How many times do we set out to achieve something and then not quite make it?  The vast majority of people fail to achieve their health and fitness goals.  Recently we have found that this affects talented young athletes as well as adults.  Whilst the reasons for this shortcoming can be long, it often comes down to a mismatch between the goal and the level of effort that the athlete is willing to apply.   So why is it that talented young athletes can struggle to adapt to the level of training that may see them achieve greater heights?  Here we explore some of the challenges that face a talented young performer when they consider making the next step in performance.


Talented performers versus elite young trainers

Talented young performers are not elite young trainers.  A high level of competitive performance is not indicative of an outstanding approach to training.  Youth level sporting performance is simply a comparison with their peers.  Young people can exhibit superior performance without being dedicated to the training process.  However, in order to maintain that high performance status, the young athlete will need to engage in supplementary training outside of the sport.  The elite young trainer will engage in this process to help them get better.

Sporting talent and prowess is just one small part of the process to realising their potential.  They shift their focus towards a training process rather than just competitive outcomes.  For example, an elite young trainer will engage in some form of age appropriate strength and conditioning.  As a result they are required to make sacrifices and display a high level of maturity.  So why is it that some talented youngsters are unable to make that jump to elite trainer?


Challenges facing talented young athletes

In our experience many talented young performers can find it hard to engage in an age appropriate elite approach to training.  Often there is no shortage of commitment or desire to reach a higher level of performance.  Like many of us they are enthused by goal setting and realising their potential.  But even with everything mapped out and a programme in place, the young athlete experiences similar barriers to adherence as the adult.  Unless they are at a specialist, high level sports school they are not surrounded by lots of elite young trainers.  Therefore going to training straight after school when all their peers are jumping on the school bus is difficult.  Coming off of social media early to get enough sleep or missing out on parties because of sporting commitments is also tough.  Often these things are too much.


Helping young athletes make a transition

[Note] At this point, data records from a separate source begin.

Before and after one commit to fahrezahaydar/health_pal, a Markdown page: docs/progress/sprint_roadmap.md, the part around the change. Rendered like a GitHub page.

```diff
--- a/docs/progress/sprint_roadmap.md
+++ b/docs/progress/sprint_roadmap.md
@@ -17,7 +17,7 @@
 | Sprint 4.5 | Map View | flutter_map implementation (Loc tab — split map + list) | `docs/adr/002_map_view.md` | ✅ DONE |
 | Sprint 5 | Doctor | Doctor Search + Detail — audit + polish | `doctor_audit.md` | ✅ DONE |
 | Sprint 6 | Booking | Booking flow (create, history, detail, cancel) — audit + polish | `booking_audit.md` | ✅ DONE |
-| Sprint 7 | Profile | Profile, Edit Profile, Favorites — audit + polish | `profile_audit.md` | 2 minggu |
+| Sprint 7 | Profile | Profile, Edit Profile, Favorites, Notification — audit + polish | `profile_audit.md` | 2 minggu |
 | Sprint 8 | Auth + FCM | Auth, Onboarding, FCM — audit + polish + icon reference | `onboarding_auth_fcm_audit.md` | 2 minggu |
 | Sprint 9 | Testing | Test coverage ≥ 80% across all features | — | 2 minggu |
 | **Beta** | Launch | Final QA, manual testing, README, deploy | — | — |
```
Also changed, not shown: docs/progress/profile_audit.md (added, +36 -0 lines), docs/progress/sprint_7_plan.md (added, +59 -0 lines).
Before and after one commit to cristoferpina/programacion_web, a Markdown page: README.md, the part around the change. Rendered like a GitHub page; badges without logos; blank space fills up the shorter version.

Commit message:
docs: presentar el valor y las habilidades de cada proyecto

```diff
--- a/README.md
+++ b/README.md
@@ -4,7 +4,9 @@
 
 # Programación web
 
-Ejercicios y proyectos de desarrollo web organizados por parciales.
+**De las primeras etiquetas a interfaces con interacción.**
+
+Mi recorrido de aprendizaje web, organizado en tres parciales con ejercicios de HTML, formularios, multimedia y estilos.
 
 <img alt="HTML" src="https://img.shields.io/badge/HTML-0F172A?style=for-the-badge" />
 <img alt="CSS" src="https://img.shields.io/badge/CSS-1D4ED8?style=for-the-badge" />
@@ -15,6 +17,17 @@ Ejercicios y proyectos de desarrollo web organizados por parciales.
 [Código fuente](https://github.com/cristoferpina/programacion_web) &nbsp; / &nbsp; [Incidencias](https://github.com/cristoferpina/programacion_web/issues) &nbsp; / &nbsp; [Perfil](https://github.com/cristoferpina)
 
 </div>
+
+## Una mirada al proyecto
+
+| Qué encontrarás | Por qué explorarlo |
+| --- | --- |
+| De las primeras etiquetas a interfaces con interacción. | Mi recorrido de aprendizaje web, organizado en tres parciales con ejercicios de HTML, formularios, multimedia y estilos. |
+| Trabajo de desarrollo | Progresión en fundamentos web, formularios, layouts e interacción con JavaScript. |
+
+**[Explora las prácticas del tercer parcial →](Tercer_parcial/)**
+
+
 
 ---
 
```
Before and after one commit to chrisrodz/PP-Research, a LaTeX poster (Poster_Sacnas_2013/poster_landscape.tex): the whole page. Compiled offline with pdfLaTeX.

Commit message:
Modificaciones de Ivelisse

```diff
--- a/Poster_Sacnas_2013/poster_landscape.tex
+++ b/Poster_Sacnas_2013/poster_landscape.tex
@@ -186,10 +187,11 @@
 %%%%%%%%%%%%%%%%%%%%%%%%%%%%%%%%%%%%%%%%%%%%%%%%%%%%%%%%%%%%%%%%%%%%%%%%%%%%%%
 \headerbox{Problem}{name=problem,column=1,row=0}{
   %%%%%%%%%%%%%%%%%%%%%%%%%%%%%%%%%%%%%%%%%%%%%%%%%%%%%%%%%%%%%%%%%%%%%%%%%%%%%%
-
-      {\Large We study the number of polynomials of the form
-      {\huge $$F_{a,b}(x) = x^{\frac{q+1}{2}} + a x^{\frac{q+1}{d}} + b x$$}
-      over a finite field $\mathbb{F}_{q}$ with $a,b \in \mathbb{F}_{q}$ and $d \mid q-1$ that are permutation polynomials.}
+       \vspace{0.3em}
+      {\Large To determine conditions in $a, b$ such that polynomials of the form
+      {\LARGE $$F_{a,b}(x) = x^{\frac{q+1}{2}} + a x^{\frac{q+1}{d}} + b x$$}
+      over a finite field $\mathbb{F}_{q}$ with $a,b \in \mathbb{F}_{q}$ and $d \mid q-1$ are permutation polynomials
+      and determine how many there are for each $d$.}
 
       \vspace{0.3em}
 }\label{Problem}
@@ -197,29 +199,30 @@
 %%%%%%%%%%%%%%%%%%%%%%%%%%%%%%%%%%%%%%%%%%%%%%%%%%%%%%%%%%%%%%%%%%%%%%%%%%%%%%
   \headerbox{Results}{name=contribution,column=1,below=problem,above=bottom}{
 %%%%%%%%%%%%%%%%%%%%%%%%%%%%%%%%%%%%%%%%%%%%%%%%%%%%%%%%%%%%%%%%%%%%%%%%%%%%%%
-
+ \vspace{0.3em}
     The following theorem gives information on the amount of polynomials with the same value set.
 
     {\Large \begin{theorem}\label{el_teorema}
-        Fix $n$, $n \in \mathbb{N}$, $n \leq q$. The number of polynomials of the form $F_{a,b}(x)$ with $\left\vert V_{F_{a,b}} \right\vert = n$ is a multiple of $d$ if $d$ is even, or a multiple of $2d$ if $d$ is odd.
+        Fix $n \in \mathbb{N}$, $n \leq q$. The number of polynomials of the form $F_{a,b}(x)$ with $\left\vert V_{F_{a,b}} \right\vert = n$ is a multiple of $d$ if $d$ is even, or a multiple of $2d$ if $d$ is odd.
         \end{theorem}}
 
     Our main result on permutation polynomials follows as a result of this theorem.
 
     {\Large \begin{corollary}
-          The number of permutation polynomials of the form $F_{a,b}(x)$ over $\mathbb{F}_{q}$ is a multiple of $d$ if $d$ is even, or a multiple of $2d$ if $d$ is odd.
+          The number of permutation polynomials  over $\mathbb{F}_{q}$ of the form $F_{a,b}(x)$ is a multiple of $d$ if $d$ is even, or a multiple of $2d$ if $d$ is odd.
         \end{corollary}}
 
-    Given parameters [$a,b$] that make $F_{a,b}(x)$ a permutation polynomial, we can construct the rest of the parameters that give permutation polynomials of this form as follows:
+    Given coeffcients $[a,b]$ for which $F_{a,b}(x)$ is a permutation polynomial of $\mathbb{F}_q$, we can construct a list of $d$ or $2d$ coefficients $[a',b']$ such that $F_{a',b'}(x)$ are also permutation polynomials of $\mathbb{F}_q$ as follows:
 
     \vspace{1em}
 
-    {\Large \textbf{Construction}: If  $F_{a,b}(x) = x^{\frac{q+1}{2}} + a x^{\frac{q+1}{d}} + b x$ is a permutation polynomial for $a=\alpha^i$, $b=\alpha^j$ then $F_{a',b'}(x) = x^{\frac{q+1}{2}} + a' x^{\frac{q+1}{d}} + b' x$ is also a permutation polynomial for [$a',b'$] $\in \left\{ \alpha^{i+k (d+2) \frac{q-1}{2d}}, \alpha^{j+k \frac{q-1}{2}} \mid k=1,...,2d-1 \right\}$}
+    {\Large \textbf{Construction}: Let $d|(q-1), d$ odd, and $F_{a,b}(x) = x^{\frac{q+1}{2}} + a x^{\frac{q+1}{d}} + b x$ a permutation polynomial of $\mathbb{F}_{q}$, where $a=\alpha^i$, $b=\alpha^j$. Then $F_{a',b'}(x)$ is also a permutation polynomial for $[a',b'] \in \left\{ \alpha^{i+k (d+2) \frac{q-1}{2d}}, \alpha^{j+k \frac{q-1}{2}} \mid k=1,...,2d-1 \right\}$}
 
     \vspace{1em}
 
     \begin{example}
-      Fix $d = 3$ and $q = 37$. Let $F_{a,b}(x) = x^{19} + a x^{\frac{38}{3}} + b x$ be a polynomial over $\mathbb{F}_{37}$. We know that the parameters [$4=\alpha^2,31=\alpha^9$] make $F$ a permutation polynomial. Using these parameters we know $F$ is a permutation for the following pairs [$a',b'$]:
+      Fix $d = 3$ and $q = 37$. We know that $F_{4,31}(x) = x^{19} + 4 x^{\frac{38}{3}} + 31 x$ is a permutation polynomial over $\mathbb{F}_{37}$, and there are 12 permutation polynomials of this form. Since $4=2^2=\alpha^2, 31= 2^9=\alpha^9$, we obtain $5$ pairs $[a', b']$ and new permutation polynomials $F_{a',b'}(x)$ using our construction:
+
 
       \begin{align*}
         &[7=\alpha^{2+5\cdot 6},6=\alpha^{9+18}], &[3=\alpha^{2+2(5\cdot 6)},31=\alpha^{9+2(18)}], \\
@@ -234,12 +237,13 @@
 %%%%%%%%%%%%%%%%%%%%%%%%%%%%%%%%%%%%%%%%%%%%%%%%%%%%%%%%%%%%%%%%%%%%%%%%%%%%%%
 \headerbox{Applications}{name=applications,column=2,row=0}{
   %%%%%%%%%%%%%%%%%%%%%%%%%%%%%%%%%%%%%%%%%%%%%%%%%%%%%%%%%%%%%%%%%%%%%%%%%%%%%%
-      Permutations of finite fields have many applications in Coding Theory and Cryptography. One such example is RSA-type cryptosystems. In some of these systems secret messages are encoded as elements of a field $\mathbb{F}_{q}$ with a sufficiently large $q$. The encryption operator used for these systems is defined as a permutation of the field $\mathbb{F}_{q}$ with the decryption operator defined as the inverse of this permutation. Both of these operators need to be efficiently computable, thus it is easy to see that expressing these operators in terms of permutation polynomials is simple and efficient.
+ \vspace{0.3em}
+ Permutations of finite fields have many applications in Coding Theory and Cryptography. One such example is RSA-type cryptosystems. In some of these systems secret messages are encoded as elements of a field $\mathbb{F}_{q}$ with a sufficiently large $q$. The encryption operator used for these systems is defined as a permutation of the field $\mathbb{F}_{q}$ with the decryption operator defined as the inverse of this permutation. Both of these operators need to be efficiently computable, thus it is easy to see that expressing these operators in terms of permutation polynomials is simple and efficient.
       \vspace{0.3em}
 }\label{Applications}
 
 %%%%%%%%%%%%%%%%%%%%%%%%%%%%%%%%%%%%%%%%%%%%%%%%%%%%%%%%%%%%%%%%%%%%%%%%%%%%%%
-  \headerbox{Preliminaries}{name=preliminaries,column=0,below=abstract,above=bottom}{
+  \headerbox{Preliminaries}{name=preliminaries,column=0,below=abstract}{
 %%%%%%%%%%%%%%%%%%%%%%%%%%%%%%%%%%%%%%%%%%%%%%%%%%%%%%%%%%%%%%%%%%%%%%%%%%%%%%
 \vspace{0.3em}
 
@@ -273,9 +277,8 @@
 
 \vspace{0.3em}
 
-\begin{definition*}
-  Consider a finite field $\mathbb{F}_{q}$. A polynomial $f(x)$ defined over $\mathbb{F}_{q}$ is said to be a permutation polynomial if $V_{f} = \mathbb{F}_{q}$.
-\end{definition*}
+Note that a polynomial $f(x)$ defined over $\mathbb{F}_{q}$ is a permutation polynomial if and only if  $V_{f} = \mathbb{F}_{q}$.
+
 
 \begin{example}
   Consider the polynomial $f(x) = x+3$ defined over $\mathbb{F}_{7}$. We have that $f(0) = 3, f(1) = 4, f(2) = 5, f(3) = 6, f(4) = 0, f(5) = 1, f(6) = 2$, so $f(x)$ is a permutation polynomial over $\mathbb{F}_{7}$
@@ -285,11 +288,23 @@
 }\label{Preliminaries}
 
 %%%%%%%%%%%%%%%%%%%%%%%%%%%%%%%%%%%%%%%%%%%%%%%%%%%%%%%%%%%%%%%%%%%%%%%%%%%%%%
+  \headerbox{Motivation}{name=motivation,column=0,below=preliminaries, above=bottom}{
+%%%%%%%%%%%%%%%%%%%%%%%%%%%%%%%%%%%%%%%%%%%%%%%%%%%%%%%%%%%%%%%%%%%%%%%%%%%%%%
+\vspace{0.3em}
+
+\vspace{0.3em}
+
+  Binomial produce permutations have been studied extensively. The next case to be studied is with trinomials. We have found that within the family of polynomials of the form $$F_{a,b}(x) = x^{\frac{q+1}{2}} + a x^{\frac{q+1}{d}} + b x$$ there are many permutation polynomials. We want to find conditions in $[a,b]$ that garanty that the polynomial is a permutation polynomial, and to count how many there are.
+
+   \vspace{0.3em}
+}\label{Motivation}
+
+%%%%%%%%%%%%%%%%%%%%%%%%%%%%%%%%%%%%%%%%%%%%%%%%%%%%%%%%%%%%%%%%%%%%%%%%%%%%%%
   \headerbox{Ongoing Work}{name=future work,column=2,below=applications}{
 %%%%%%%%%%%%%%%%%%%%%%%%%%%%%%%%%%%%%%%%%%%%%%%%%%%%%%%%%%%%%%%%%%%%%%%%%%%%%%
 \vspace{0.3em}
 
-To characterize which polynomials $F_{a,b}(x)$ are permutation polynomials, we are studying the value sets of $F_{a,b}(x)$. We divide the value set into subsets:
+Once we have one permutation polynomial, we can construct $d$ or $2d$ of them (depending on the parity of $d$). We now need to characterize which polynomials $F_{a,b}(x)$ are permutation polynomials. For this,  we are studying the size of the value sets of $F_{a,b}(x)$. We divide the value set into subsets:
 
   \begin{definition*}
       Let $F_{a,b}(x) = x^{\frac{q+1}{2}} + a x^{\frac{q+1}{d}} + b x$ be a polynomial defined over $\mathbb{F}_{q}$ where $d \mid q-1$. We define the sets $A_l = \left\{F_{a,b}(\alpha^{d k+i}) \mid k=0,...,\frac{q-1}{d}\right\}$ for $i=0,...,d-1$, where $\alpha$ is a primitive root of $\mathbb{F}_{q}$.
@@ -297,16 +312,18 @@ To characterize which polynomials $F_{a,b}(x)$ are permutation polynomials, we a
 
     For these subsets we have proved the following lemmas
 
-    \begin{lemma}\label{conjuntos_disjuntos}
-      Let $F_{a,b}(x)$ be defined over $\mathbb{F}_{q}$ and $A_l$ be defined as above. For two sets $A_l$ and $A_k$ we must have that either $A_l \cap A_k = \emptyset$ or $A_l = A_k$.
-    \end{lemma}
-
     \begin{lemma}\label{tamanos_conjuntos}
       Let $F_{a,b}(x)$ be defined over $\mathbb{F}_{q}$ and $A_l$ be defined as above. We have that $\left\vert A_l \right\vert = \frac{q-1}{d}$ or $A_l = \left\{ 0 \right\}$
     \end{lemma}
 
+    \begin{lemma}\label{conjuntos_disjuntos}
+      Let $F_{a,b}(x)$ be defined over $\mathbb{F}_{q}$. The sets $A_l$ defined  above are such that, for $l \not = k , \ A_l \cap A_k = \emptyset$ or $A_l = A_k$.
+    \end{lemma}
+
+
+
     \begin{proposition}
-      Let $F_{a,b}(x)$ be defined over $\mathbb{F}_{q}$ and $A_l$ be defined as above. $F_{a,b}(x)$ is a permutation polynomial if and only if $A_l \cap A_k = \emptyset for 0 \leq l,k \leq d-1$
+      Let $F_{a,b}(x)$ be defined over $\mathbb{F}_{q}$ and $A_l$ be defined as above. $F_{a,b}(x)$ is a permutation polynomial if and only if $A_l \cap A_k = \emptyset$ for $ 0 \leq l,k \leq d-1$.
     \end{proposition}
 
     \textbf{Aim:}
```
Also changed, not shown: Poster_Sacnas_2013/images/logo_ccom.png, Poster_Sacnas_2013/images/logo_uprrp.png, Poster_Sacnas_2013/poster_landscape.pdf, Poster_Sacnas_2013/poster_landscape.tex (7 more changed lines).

Turning a glimpse of sporting talent into an age appropriate elite training programme does not happen overnight.  At NK Fitness we work with a number of talented performers and have learned to approach it in stages.  All the while matching it to the maturity of the athlete.  We will front load contact sessions to show athletes how to execute their strength and conditioning properly.  Programming cannot be too prescriptive or comprehensive early on because this can be overwhelming.  Allow athletes a term to get used to the idea of performing additional training.  Once they’ve established a level of self discipline and a training habit then sessions can become more prescriptive.  At the end of the day though, the drive has to come from them – you can lead the horse to water … but you can’t make it drink.